by Dave Whaley
AMH | In 2013, BJC CEO Steve Lipstein was honored with the St. Louis Post-Dispatch Citizen of the Year award. While accepting the award, he noted that a child’s third-grade reading status is an early predictor of lifelong earning potential and life expectancy.
“That really stuck with me,” says AMH board chairman Steve Thompson. “I thought about what a short window that was, and how fortunate I was to have parents who read to me.”
Only 20 percent of second- and third-graders reading below grade level will go on to college. Thompson began asking the question, “What can we do to improve this?”
He met with Alton School District literacy coaches Elaine Kane and Rene Hart to share his vision of people reading to people. His enthusiasm was contagious, and soon they developed a plan.
“We tried to think out of the box,” Thompson explains. “Children arrive at school at 7:30 a.m. and wait for school to begin at 8 a.m. What if they used that time to read? We piloted a program at East Elementary School, with children reading books of their choice to adults. Our goal was to get 20 volunteers from area businesses, churches and senior groups.”
Thompson started drumming up support, creating a network of people who care. The ROAR (Reach Out and Read) program was an instant success.
“We now have nearly 200 volunteers, and the program keeps growing,” Thompson says. “We added first and second grades and offer the program in all seven elementary schools.”
And they are seeing results. At East Elementary, the percentage of children reading at or above grade level increased from 50 percent to 75 percent. A total of 191 volunteers contributed 2,908 hours during the 2015-16 school year to help children improve their reading skills by providing individual attention and encouragement. The dollar value of this donation of time is nearly $30,000. Nearly 40 percent of the volunteers are men, providing a positive male influence. More than 60 staff members volunteer their time to coordinate the ROAR program. And there’s never a shortage of children waiting to read to an adult.
The cost of the program is negligible, and the benefits are immense. Many volunteers say that spending time with the children gives them a lift that stays with them throughout the day. Volunteers are screened by filling out a form, and new volunteers are always welcome. For more information on how you can help, contact Elaine Kane, firstname.lastname@example.org or 618-433-7835.

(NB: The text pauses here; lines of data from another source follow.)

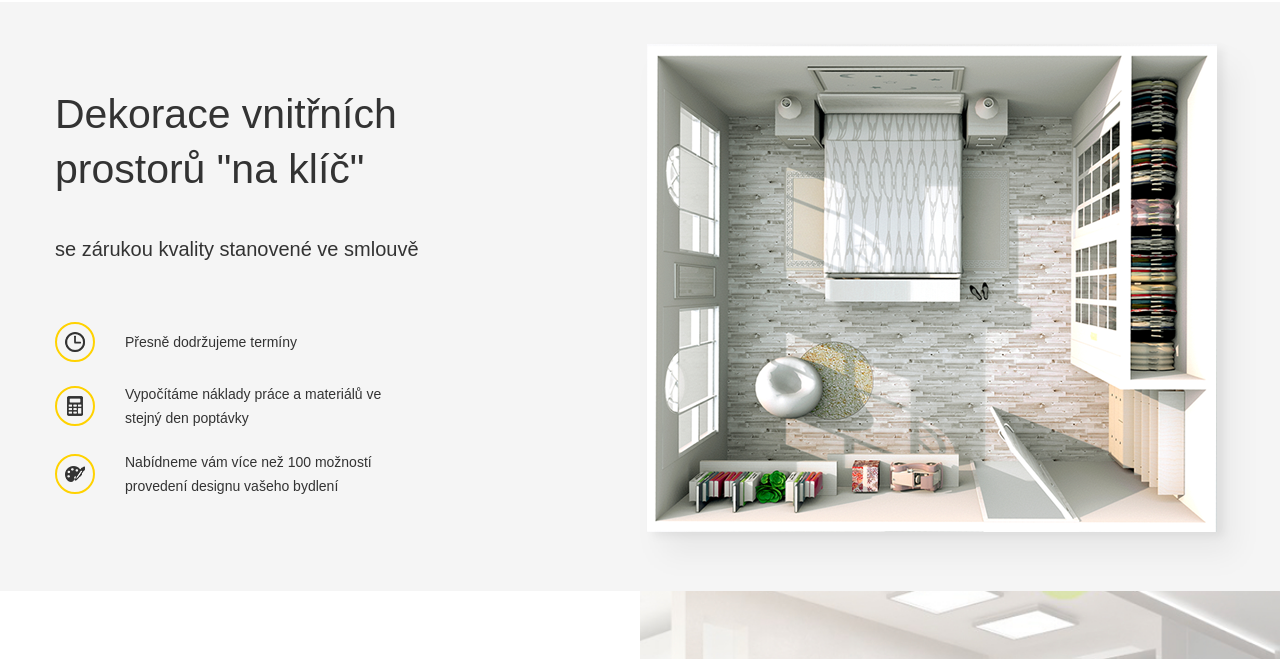
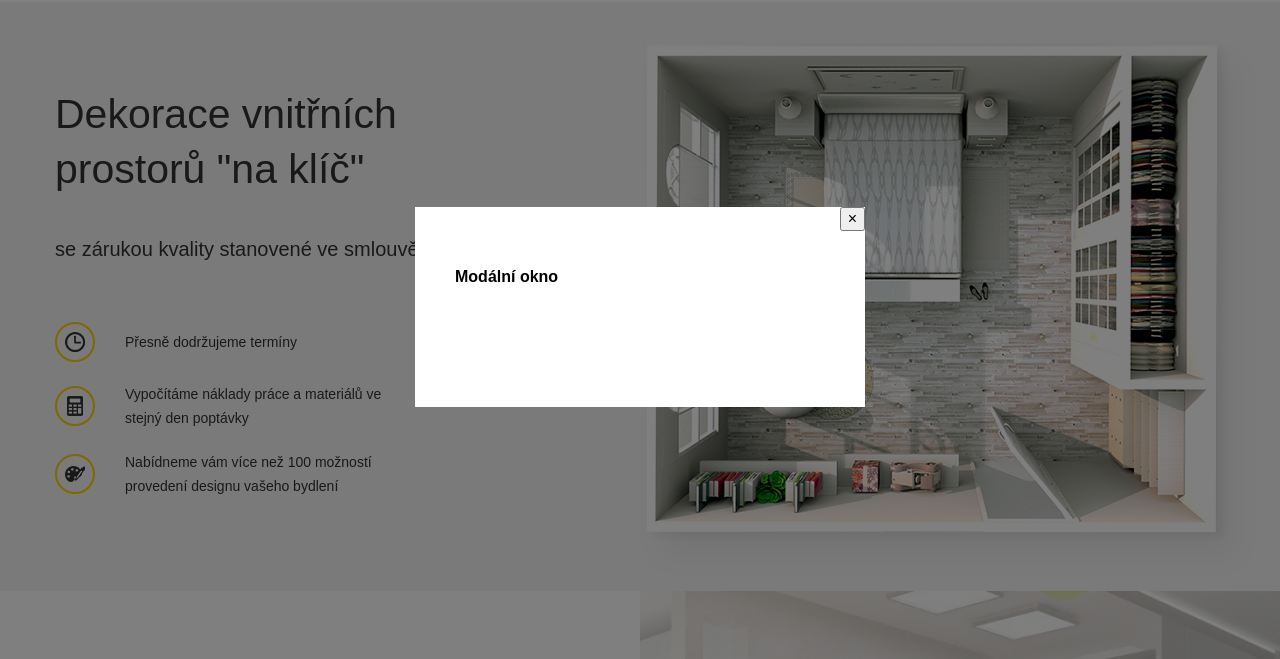
Before and after one commit to PetrVan/build, a plain HTML site: page src/index.html in a window 1280 px wide. Both pictures are taken after a click on the button "Zavolejte mi". Shown: the part 93-752 px from the top of the page. Drawn offline with Linux system fonts and the light colour scheme.

Commit message:
Modální okno

```diff
--- a/src/index.html
+++ b/src/index.html
@@ -20,7 +20,7 @@
                         <span class="header__adress">Praha</span>
                         <a href="tel:+420777167699" class="header__phone">+420 777 167 699</a>
                     </div>
-                    <button class="button header__button">Zavolejte mi</button>
+                    <button class="button header__button" id="button">Zavolejte mi</button>
                 </div>
             </div>
         </div>
@@ -89,5 +89,13 @@
             </div>
         </section>
     </main>
+    <div class="modal" id="modal">
+        <div class="modal-dialog">
+            <button class="modal-dialog__close" id="close">&times;</button>
+            <h4 class="modal-dialog__title">Modální okno</h4>
+        </div>
+    </div>
+
+    <script src="js/main.js"></script>
 </body>
 </html>
--- /dev/null
+++ b/src/js/main.js
@@ -0,0 +1,11 @@
+var button = document.querySelector('#button');
+var modal = document.querySelector('#modal');
+var close = document.querySelector('#close');
+
+button.addEventListener('click', function(){
+    modal.classList.add('modal_active');
+});
+
+close.addEventListener('click', function(){
+    modal.classList.remove('modal_active');
+});
--- a/src/sass/style.sass
+++ b/src/sass/style.sass
@@ -209,3 +209,28 @@ img
         color: $accent
         font-size: 15px
         font-weight: 700
+
+
+
+.modal
+    position: fixed
+    left: 0
+    top: 0
+    width: 100%
+    height: 100%
+    background-color: rgba(#000, .5)
+    display: none
+    &_active
+        display: flex
+    &-dialog
+        margin: auto
+        max-width: 450px
+        width: 90%
+        min-height: 200px
+        background-color: #fff
+        padding: 40px
+        position: relative
+        &__close
+            position: absolute
+            right: 0
+            top: 0
```
Also changed, not shown: src/css/style.css, 1 other file.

Dave Whaley, email@example.com
Tags : Steve Thompson
Number of views (1298)/Comments (3)
8/9/2017 9:27 AM
There is a program called Reach Out and Read in which a physician gives a new age appropriate book to infants and toddlers at their well child appointments from 6 month to age 5 years. The giving of the book increases the likelihood that a parent will actually start the habit of reading to their child daily. Just recommending reading is often not enough. Children who get these books have higher pre-reading skills when they enter kindergarten. The books are purchased through reach out and read. Scholastic sells the books at a discount through this program. This may be another way to enrich our children and communities.
8/9/2017 9:33 AM

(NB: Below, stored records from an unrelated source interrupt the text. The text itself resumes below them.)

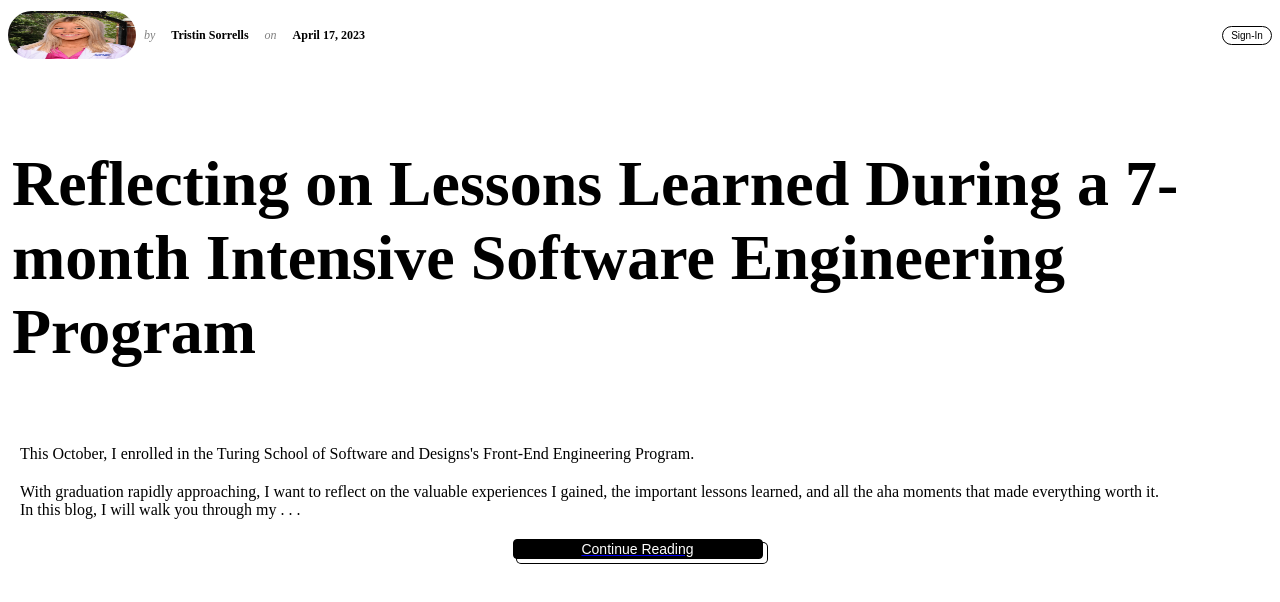
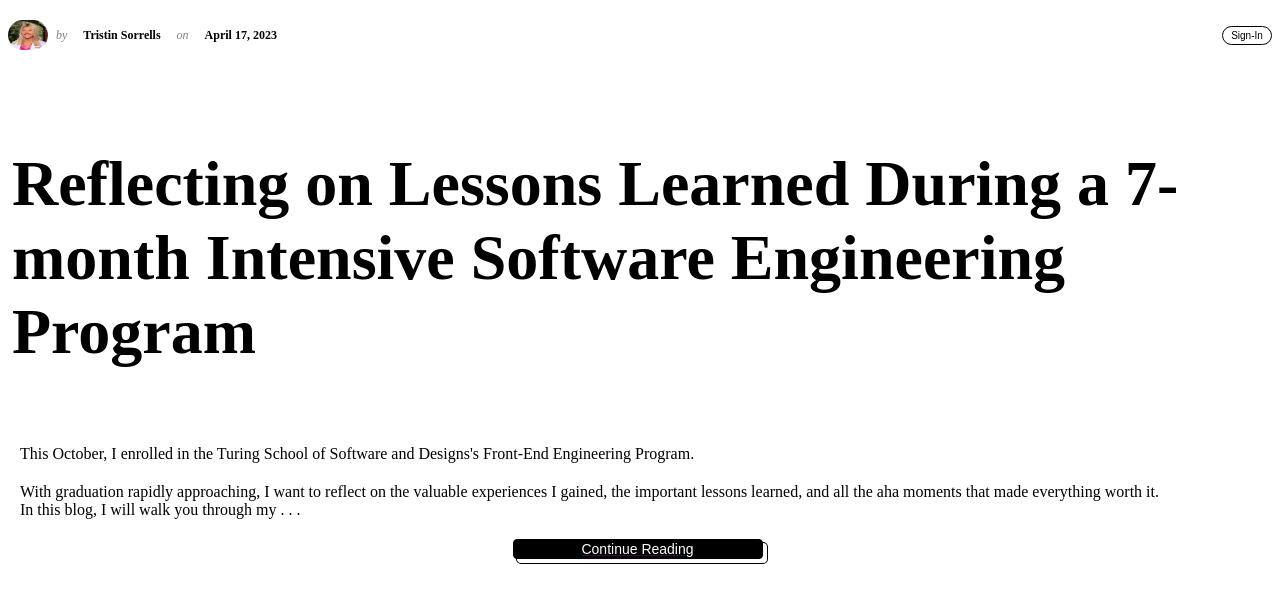
Before and after one commit to Tristinsorrells1/Personal-Blog-With-OAuth, a Next.js app: page / in a window 1280 px wide. Shown: the top 602 px of the page. Built offline with nearby package versions, Linux system fonts and the light colour scheme; no server answers.

Commit message:
Fix profile pic

```diff
--- a/src/styles/globals.css
+++ b/src/styles/globals.css
@@ -42,6 +42,8 @@ body {
   border-radius: 30px;
   height: 6vh;
   width: 10vw;
+  max-height: 30px;
+  max-width: 40px;
 }
 
 .article-title {
```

Thanks for the info, Amy!
We agree that getting books to children and parents is very important (which is why we do the BJC Summer Book Brigade - http://www.bjctodayonline.org/Home/HeadlineNews/NewsArticle/TabId/130/ArtMID/531/ArticleID/2235/Behind-the-scenes-of-the-BJC-Summer-Book-Brigade.aspx)
8/14/2017 1:01 PM
I've heard about this program from friends in the Alton area who volunteer. What a GREAT way to make an impact on your community!